Food Expert Hanna Gullichsen
Hanna Gullichsen is a cook, successful author of cookery books and one of Finland’s most followed food experts. A mother of three, entrepreneur and passionate swimmer, she emphasises quality in everything, creates phenomena and speaks on behalf of equality, real butter and good everyday food.
Hanna, you are famous for being a passionate advocate for great food and now also a chef and food author. Why is food your thing?
Because there is nothing more wonderful than sitting around a table with your loved ones surrounded by great grub, wine and excellent conversations. I get a real kick out of people loving my cooking, and I’m always exhilarated when I get a message saying someone has cooked my recipe and succeeded. I get to work with the thing I love and it makes me happy, every day. I try to share my best recipes and tips on Instagram and I wish all foodies and those struggling with everyday cooking challenges can find answers to their questions through my account.
Last year, you published a cookbook. What kind of cookbook is it?
I put a lot of time and effort into the book. In summer 2018, when social media was full of pictures of steaming hot weather, I was sweating in the kitchen. It was a lot of work and I loved it, the book is brilliant!

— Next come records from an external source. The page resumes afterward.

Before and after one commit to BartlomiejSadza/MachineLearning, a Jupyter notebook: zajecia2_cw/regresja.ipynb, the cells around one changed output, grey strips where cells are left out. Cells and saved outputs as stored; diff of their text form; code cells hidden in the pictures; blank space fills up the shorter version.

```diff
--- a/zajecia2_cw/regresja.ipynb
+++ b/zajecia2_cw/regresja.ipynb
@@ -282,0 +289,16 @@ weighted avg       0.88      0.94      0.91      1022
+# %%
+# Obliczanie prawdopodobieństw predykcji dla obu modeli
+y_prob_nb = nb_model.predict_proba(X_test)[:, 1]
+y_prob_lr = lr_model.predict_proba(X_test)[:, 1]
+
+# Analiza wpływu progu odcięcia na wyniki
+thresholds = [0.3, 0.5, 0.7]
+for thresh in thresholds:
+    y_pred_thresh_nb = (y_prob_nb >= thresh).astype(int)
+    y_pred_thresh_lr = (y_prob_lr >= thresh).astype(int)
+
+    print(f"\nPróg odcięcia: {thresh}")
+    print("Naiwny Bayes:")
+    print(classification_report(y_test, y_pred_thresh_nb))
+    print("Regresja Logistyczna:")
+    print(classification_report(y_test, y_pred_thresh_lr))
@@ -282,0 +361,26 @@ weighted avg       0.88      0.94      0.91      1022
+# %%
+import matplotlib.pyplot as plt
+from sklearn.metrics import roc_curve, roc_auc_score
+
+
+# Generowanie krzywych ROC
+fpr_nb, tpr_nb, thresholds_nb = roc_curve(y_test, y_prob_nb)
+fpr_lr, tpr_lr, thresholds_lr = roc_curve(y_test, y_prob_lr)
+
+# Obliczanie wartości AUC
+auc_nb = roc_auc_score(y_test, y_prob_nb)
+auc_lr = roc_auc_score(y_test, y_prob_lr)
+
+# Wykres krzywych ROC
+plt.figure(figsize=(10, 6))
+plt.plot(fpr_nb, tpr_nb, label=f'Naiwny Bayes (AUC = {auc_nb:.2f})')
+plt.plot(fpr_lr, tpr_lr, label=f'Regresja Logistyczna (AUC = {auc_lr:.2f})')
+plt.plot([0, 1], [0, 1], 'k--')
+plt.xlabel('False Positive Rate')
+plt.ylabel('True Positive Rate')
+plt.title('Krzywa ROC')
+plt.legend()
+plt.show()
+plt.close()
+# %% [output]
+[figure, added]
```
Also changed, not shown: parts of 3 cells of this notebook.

The book, Hanna G kokkaa, has three main themes. It is my own manifesto and I’m so proud of it. My food story of growing from a kitchen catastrophe into a chef tells my journey, and also how I became a chef. I’ve gathered everything I’ve learnt into tips from which every home cook can learn everything I know. From cooking a whole fish to the differences of salts and using oils, it’s all there in the book for you to learn! The third aspect is recipes, and they’re also a progressive learning journey, starting with the easy ones and saving the more challenging ones for the end.
You are originally from in northeastern Finland. Do you still cook something from your home town or maybe a specific dish you used to eat as a child?

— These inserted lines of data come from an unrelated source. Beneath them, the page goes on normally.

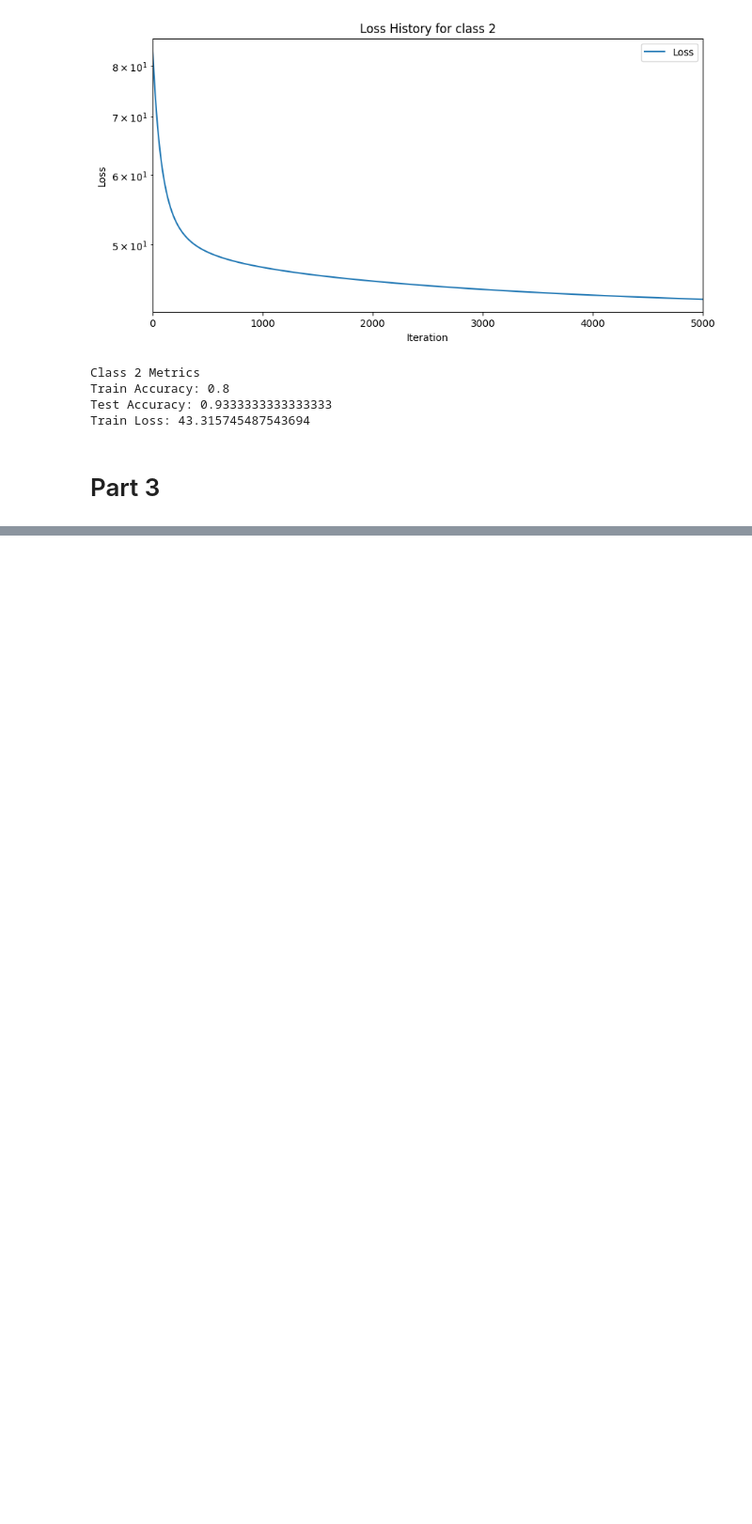
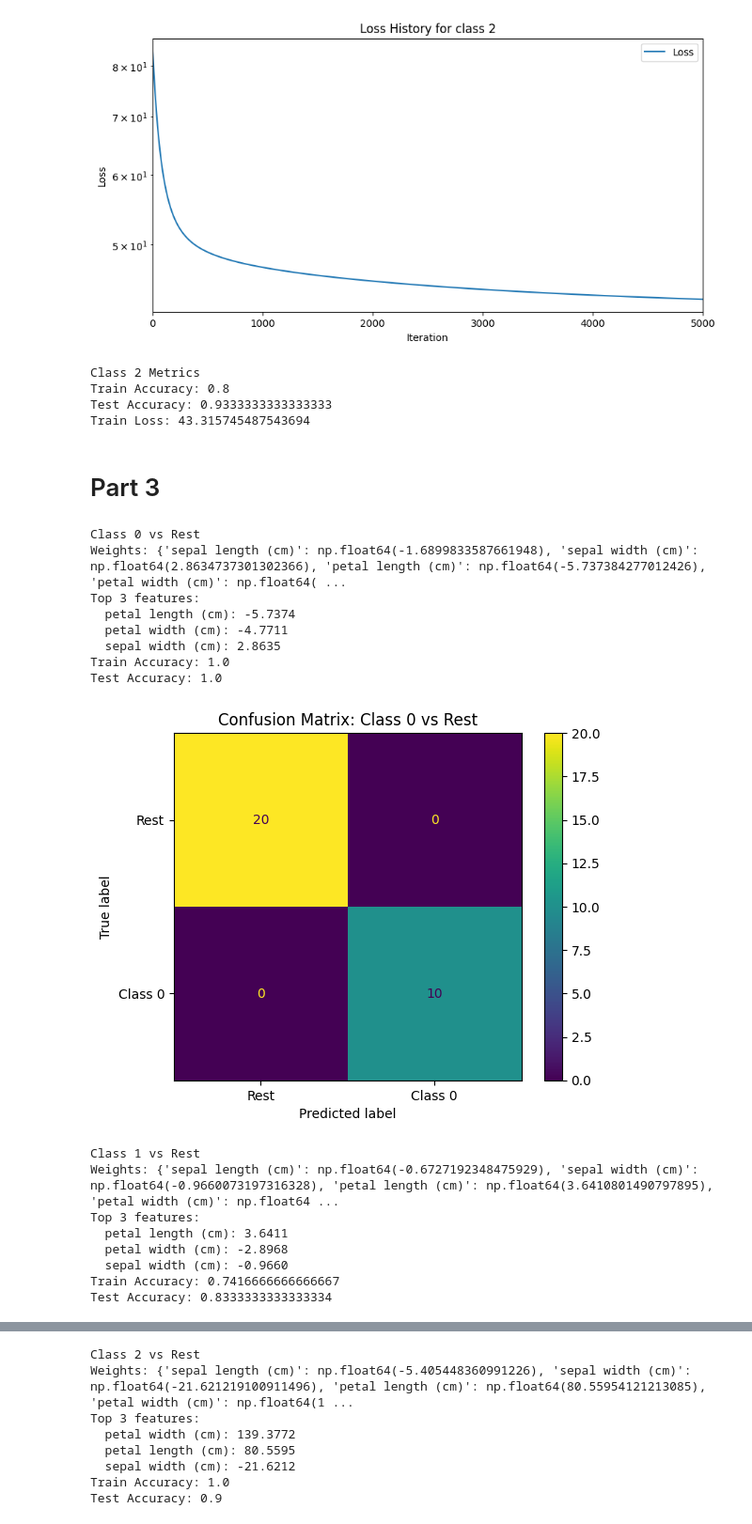
Before and after one commit to LoganBolton/spring2026_classes, a Jupyter notebook: machine_learning/Assignment2/hw2.ipynb, the cells around one changed output, grey strips where cells are left out. Shown at 94% size. Cells and saved outputs as stored; diff of their text form; code cells hidden in the pictures; blank space fills up the shorter version.

```diff
--- a/machine_learning/Assignment2/hw2.ipynb
+++ b/machine_learning/Assignment2/hw2.ipynb
@@ -116,3 +116,53 @@ Test Accuracy: 0.9333333333333333
 Train Loss: 43.315745487543694
 # %% [markdown]
 # Part 3
+# %%
+from sklearn.linear_model import LogisticRegression
+from sklearn.metrics import confusion_matrix, ConfusionMatrixDisplay
+
+feature_names = dataset.feature_names
+
+for c in [0, 1, 2]:
+    model = LogisticRegression(penalty=None, max_iter=10000)
+    model.fit(X_train_scaled, y_train_binary[c])
+
+    weights = model.coef_[0]
+    sorted_indices = np.argsort(np.abs(weights))[::-1]
+
+    y_train_pred = model.predict(X_train_scaled)
+    y_test_pred = model.predict(X_test_scaled)
+
+    print(f"Class {c} vs Rest")
+    print(f"Weights: {dict(zip(feature_names, weights))}")
+    print(f"Top 3 features:")
+    for i in range(3):
+        idx = sorted_indices[i]
+        print(f"  {feature_names[idx]}: {weights[idx]:.4f}")
+
+
+    print(f"Train Accuracy: {np.mean(y_train_pred == y_train_binary[c])}")
+    print(f"Test Accuracy: {np.mean(y_test_pred == y_test_binary[c])}")
+
+    cm = confusion_matrix(y_test_binary[c], y_test_pred)
+    disp = ConfusionMatrixDisplay(cm, display_labels=["Rest", f"Class {c}"])
+    disp.plot()
+    plt.title(f"Confusion Matrix: Class {c} vs Rest")
+    plt.show()
+# %% [output]
+Class 0 vs Rest
+Weights: {'sepal length (cm)': np.float64(-1.6899833587661948), 'sepal width (cm)': np.float64(2.8634737301302366), 'petal length (cm)': np.float64(-5.737384277012426), 'petal width (cm)': np.float64( ...
+Top 3 features:
+  petal length (cm): -5.7374
+  petal width (cm): -4.7711
+  sepal width (cm): 2.8635
+Train Accuracy: 1.0
+Test Accuracy: 1.0
+[figure, added]
+Class 1 vs Rest
+Weights: {'sepal length (cm)': np.float64(-0.6727192348475929), 'sepal width (cm)': np.float64(-0.9660073197316328), 'petal length (cm)': np.float64(3.6410801490797895), 'petal width (cm)': np.float64 ...
+Top 3 features:
+  petal length (cm): 3.6411
+  petal width (cm): -2.8968
+  sepal width (cm): -0.9660
+Train Accuracy: 0.7416666666666667
+Test Accuracy: 0.8333333333333334
@@ -118,0 +170,8 @@ Train Loss: 43.315745487543694
+Class 2 vs Rest
+Weights: {'sepal length (cm)': np.float64(-5.405448360991226), 'sepal width (cm)': np.float64(-21.621219100911496), 'petal length (cm)': np.float64(80.55954121213085), 'petal width (cm)': np.float64(1 ...
+Top 3 features:
+  petal width (cm): 139.3772
+  petal length (cm): 80.5595
+  sepal width (cm): -21.6212
+Train Accuracy: 1.0
+Test Accuracy: 0.9
```
Also changed, not shown: parts of 1 cell of this notebook.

I carry with me plenty of flavourful memories. Just yesterday, I cooked a cloudberry soup and enjoyed it warm. It brought back to me all the cold winter days of my childhood when my grandmother used to cook the soup for me. Food is a mighty power in bringing back memories.

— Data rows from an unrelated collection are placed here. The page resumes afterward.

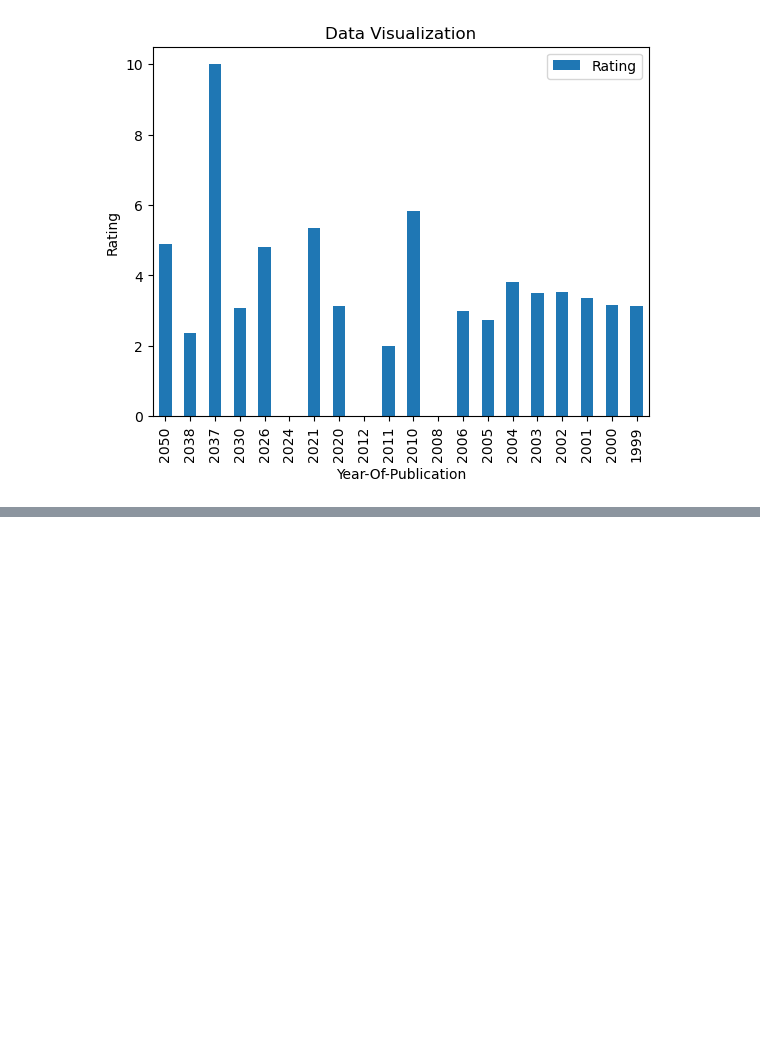
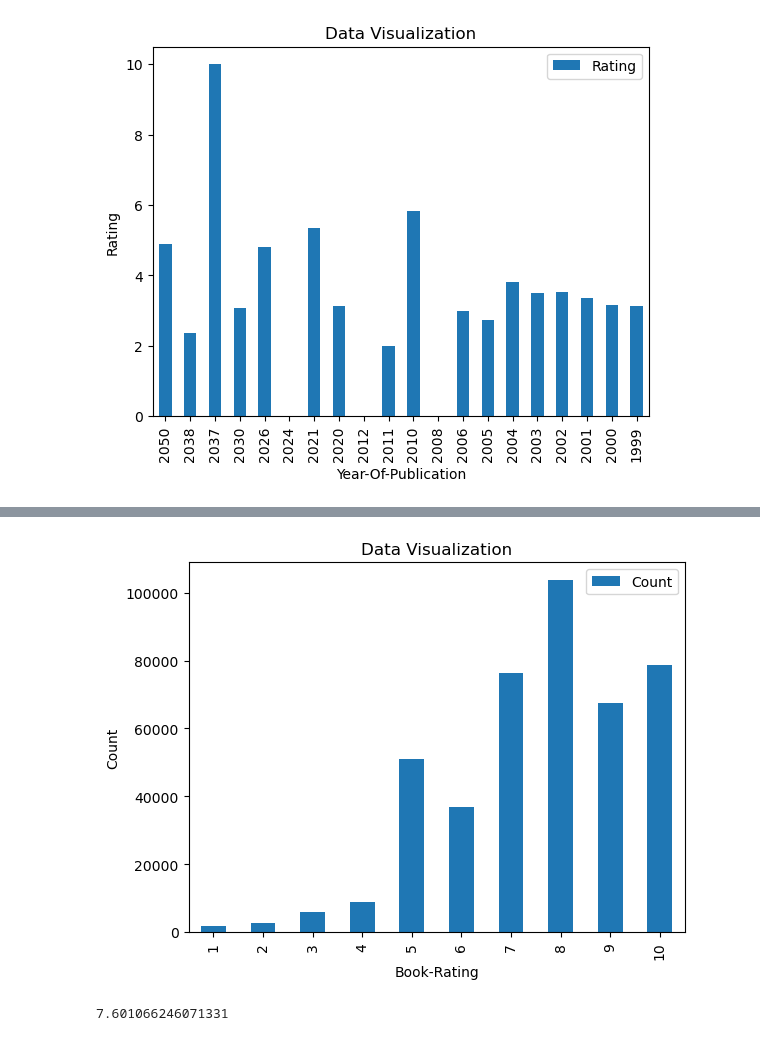
Before and after one commit to ZuPr42/datasentics, a Jupyter notebook: notebooks/1.2-zupr-data_visualization.ipynb, the cells around one changed output, grey strips where cells are left out. Saved outputs shown, nothing was run; the diff lists cells and outputs as text; code cells hidden in the pictures; blank space fills up the shorter version.

Commit message:
histogram of ratings

```diff
--- a/notebooks/1.2-zupr-data_visualization.ipynb
+++ b/notebooks/1.2-zupr-data_visualization.ipynb
@@ -91,3 +91,7 @@ plt.title('Data Visualization')
 plt.show()
 # %% [output]
 [figure]
+# %%
+data = ratings_data.groupby('Book-Rating')['User-ID'].count().reset_index(name = 'Count')
+
+data
@@ -93,0 +110,13 @@ plt.show()
+# %%
+# Plot data of ratings
+data.plot(x='Book-Rating', y='Count', kind='bar')
+plt.xlabel('Book-Rating')
+plt.ylabel('Count')
+plt.title('Data Visualization')
+9plt.show()
+# %% [output]
+[figure, added]
+# %%
+ratings_data['Book-Rating'].mean()
+# %% [output]
+7.601066246071331
```
Also changed, not shown: parts of 1 cell of this notebook, 1 other file.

You have also participated in the Perheet Safkaa (“Families Eat”) project. What is that all about?
The project encourages to bring children to restaurants. Kids should be seen and heard, they are not little adults and that shouldn’t be the goal, either. A rich urban culture gives space for us all. We have been taking our twin sons to restaurants ever since they were babies. For them, our favourite restaurant is a continuum of our home and they enjoy being in an environment they know. Of course, it takes practice and some days are easier than others, but children should definitely be where parents have spent time also before having kids.
What is your family’s favourite food?
We eat a lot of omelettes and pastas, no one has the patience to cook potatoes – in everyday life, fast cooking is key.
What would you show about Helsinki’s culinary culture to a tourist?
There is always a person behind each and every product and service, the soul of it all. It’s a blessing to know so many people who do everything from the bottom of their heart. I would introduce the tourist to people and tell stories that deserve to be told.
From a culinary perspective, Helsinki is quite the gem right now, it would be hard to decide what to show. We would have breakfast at Way or Kuuma, lunch in one of Helsinki’s market halls (Old Market Hall, Hakaniemi Market Hall and Hietalahti Market Hall). There are countless ridiculously great coffee roasteries and cafés, friends of natural wines have plenty of options to choose from and Helsinki has dinner options for all kinds of tastes.